Your instructions: Please retype the entries below exactly as they are written.

Entries supplied:

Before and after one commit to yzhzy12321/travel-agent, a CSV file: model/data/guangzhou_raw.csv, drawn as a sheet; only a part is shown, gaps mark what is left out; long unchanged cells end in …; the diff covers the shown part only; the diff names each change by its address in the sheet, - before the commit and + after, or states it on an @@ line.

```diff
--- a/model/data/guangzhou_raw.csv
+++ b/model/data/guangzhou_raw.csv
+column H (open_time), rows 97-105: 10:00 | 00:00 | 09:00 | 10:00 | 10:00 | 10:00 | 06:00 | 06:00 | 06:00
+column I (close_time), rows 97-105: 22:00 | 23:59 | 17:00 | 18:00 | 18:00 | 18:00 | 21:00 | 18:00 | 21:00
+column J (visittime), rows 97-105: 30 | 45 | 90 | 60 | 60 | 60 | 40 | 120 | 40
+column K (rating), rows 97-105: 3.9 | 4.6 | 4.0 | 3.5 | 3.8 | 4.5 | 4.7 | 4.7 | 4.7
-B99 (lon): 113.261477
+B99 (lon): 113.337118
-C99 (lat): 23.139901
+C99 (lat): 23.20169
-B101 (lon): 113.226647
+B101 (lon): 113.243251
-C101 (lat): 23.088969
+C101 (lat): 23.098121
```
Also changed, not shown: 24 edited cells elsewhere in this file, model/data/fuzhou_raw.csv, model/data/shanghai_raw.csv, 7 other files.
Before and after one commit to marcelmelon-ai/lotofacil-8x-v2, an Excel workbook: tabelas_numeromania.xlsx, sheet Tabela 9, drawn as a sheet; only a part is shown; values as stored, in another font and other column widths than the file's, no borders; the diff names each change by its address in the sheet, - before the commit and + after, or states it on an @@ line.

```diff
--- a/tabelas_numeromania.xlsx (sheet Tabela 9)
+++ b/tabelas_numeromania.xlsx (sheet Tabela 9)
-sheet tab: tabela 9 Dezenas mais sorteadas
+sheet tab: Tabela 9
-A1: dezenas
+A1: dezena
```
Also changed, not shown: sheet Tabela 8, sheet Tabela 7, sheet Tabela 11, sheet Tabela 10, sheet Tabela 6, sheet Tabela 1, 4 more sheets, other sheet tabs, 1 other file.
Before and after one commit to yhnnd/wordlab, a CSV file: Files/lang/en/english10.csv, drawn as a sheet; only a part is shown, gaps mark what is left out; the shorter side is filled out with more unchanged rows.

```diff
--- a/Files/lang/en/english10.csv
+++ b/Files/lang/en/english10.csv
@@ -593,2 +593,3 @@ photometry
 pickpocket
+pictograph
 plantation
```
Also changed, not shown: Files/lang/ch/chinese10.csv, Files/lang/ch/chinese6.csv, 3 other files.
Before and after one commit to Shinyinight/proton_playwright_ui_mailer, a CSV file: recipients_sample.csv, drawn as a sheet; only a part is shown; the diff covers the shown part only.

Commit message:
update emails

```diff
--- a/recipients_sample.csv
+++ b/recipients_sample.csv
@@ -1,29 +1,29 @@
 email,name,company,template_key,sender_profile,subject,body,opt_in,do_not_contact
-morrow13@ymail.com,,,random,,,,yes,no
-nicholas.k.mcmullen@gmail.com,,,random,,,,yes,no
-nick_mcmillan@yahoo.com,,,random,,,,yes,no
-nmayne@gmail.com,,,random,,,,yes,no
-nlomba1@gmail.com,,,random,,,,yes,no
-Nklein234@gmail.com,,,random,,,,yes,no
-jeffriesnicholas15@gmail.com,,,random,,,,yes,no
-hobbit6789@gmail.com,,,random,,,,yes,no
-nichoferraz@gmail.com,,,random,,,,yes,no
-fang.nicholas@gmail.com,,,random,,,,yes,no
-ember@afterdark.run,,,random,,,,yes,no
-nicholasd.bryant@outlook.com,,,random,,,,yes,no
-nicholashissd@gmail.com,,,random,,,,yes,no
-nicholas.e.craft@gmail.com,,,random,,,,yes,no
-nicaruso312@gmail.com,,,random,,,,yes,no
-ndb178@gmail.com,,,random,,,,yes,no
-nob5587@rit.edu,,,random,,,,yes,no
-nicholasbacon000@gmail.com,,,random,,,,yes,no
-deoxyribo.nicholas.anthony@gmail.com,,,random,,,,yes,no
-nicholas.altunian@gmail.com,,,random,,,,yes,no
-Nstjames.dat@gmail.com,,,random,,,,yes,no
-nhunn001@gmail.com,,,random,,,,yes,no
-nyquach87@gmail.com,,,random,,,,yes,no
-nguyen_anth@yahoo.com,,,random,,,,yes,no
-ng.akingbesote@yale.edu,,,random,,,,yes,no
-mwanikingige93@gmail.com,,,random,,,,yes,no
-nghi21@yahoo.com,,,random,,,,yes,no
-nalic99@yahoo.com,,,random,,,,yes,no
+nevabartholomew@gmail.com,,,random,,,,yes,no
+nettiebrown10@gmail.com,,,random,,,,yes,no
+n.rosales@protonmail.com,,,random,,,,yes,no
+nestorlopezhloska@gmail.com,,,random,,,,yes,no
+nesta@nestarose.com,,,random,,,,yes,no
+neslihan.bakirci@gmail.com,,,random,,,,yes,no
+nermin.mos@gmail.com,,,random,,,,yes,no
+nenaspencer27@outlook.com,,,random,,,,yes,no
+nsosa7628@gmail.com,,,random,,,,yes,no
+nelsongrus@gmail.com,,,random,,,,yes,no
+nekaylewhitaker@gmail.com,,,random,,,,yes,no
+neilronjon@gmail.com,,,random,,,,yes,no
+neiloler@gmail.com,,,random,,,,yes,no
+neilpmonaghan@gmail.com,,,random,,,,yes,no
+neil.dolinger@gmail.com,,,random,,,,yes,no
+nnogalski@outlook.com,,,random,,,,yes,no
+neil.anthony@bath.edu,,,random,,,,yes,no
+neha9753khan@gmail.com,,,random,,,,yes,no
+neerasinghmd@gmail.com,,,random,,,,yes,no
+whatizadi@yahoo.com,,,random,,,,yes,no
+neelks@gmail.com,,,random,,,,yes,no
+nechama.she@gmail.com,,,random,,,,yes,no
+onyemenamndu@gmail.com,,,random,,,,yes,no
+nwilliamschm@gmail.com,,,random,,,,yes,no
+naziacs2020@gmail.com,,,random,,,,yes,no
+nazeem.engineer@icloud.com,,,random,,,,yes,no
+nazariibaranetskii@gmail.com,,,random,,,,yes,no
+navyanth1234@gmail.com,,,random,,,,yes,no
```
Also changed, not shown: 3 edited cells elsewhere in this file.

Solution for this task:
Before and after one commit to yzhzy12321/travel-agent, a CSV file: model/data/guangzhou_raw.csv, drawn as a sheet; only a part is shown, gaps mark what is left out; long unchanged cells end in …; the diff covers the shown part only; the diff names each change by its address in the sheet, - before the commit and + after, or states it on an @@ line.

```diff
--- a/model/data/guangzhou_raw.csv
+++ b/model/data/guangzhou_raw.csv
+column H (open_time), rows 97-105: 10:00 | 00:00 | 09:00 | 10:00 | 10:00 | 10:00 | 06:00 | 06:00 | 06:00
+column I (close_time), rows 97-105: 22:00 | 23:59 | 17:00 | 18:00 | 18:00 | 18:00 | 21:00 | 18:00 | 21:00
+column J (visittime), rows 97-105: 30 | 45 | 90 | 60 | 60 | 60 | 40 | 120 | 40
+column K (rating), rows 97-105: 3.9 | 4.6 | 4.0 | 3.5 | 3.8 | 4.5 | 4.7 | 4.7 | 4.7
-B99 (lon): 113.261477
+B99 (lon): 113.337118
-C99 (lat): 23.139901
+C99 (lat): 23.20169
-B101 (lon): 113.226647
+B101 (lon): 113.243251
-C101 (lat): 23.088969
+C101 (lat): 23.098121
```
Also changed, not shown: 24 edited cells elsewhere in this file, model/data/fuzhou_raw.csv, model/data/shanghai_raw.csv, 7 other files.
Before and after one commit to marcelmelon-ai/lotofacil-8x-v2, an Excel workbook: tabelas_numeromania.xlsx, sheet Tabela 9, drawn as a sheet; only a part is shown; values as stored, in another font and other column widths than the file's, no borders; the diff names each change by its address in the sheet, - before the commit and + after, or states it on an @@ line.

```diff
--- a/tabelas_numeromania.xlsx (sheet Tabela 9)
+++ b/tabelas_numeromania.xlsx (sheet Tabela 9)
-sheet tab: tabela 9 Dezenas mais sorteadas
+sheet tab: Tabela 9
-A1: dezenas
+A1: dezena
```
Also changed, not shown: sheet Tabela 8, sheet Tabela 7, sheet Tabela 11, sheet Tabela 10, sheet Tabela 6, sheet Tabela 1, 4 more sheets, other sheet tabs, 1 other file.
Before and after one commit to yhnnd/wordlab, a CSV file: Files/lang/en/english10.csv, drawn as a sheet; only a part is shown, gaps mark what is left out; the shorter side is filled out with more unchanged rows.

```diff
--- a/Files/lang/en/english10.csv
+++ b/Files/lang/en/english10.csv
@@ -593,2 +593,3 @@ photometry
 pickpocket
+pictograph
 plantation
```
Also changed, not shown: Files/lang/ch/chinese10.csv, Files/lang/ch/chinese6.csv, 3 other files.
Before and after one commit to Shinyinight/proton_playwright_ui_mailer, a CSV file: recipients_sample.csv, drawn as a sheet; only a part is shown; the diff covers the shown part only.

Commit message:
update emails

```diff
--- a/recipients_sample.csv
+++ b/recipients_sample.csv
@@ -1,29 +1,29 @@
 email,name,company,template_key,sender_profile,subject,body,opt_in,do_not_contact
-morrow13@ymail.com,,,random,,,,yes,no
-nicholas.k.mcmullen@gmail.com,,,random,,,,yes,no
-nick_mcmillan@yahoo.com,,,random,,,,yes,no
-nmayne@gmail.com,,,random,,,,yes,no
-nlomba1@gmail.com,,,random,,,,yes,no
-Nklein234@gmail.com,,,random,,,,yes,no
-jeffriesnicholas15@gmail.com,,,random,,,,yes,no
-hobbit6789@gmail.com,,,random,,,,yes,no
-nichoferraz@gmail.com,,,random,,,,yes,no
-fang.nicholas@gmail.com,,,random,,,,yes,no
-ember@afterdark.run,,,random,,,,yes,no
-nicholasd.bryant@outlook.com,,,random,,,,yes,no
-nicholashissd@gmail.com,,,random,,,,yes,no
-nicholas.e.craft@gmail.com,,,random,,,,yes,no
-nicaruso312@gmail.com,,,random,,,,yes,no
-ndb178@gmail.com,,,random,,,,yes,no
-nob5587@rit.edu,,,random,,,,yes,no
-nicholasbacon000@gmail.com,,,random,,,,yes,no
-deoxyribo.nicholas.anthony@gmail.com,,,random,,,,yes,no
-nicholas.altunian@gmail.com,,,random,,,,yes,no
-Nstjames.dat@gmail.com,,,random,,,,yes,no
-nhunn001@gmail.com,,,random,,,,yes,no
-nyquach87@gmail.com,,,random,,,,yes,no
-nguyen_anth@yahoo.com,,,random,,,,yes,no
-ng.akingbesote@yale.edu,,,random,,,,yes,no
-mwanikingige93@gmail.com,,,random,,,,yes,no
-nghi21@yahoo.com,,,random,,,,yes,no
-nalic99@yahoo.com,,,random,,,,yes,no
+nevabartholomew@gmail.com,,,random,,,,yes,no
+nettiebrown10@gmail.com,,,random,,,,yes,no
+n.rosales@protonmail.com,,,random,,,,yes,no
+nestorlopezhloska@gmail.com,,,random,,,,yes,no
+nesta@nestarose.com,,,random,,,,yes,no
+neslihan.bakirci@gmail.com,,,random,,,,yes,no
+nermin.mos@gmail.com,,,random,,,,yes,no
+nenaspencer27@outlook.com,,,random,,,,yes,no
+nsosa7628@gmail.com,,,random,,,,yes,no
+nelsongrus@gmail.com,,,random,,,,yes,no
+nekaylewhitaker@gmail.com,,,random,,,,yes,no
+neilronjon@gmail.com,,,random,,,,yes,no
+neiloler@gmail.com,,,random,,,,yes,no
+neilpmonaghan@gmail.com,,,random,,,,yes,no
+neil.dolinger@gmail.com,,,random,,,,yes,no
+nnogalski@outlook.com,,,random,,,,yes,no
+neil.anthony@bath.edu,,,random,,,,yes,no
+neha9753khan@gmail.com,,,random,,,,yes,no
+neerasinghmd@gmail.com,,,random,,,,yes,no
+whatizadi@yahoo.com,,,random,,,,yes,no
+neelks@gmail.com,,,random,,,,yes,no
+nechama.she@gmail.com,,,random,,,,yes,no
+onyemenamndu@gmail.com,,,random,,,,yes,no
+nwilliamschm@gmail.com,,,random,,,,yes,no
+naziacs2020@gmail.com,,,random,,,,yes,no
+nazeem.engineer@icloud.com,,,random,,,,yes,no
+nazariibaranetskii@gmail.com,,,random,,,,yes,no
+navyanth1234@gmail.com,,,random,,,,yes,no
```
Also changed, not shown: 3 edited cells elsewhere in this file.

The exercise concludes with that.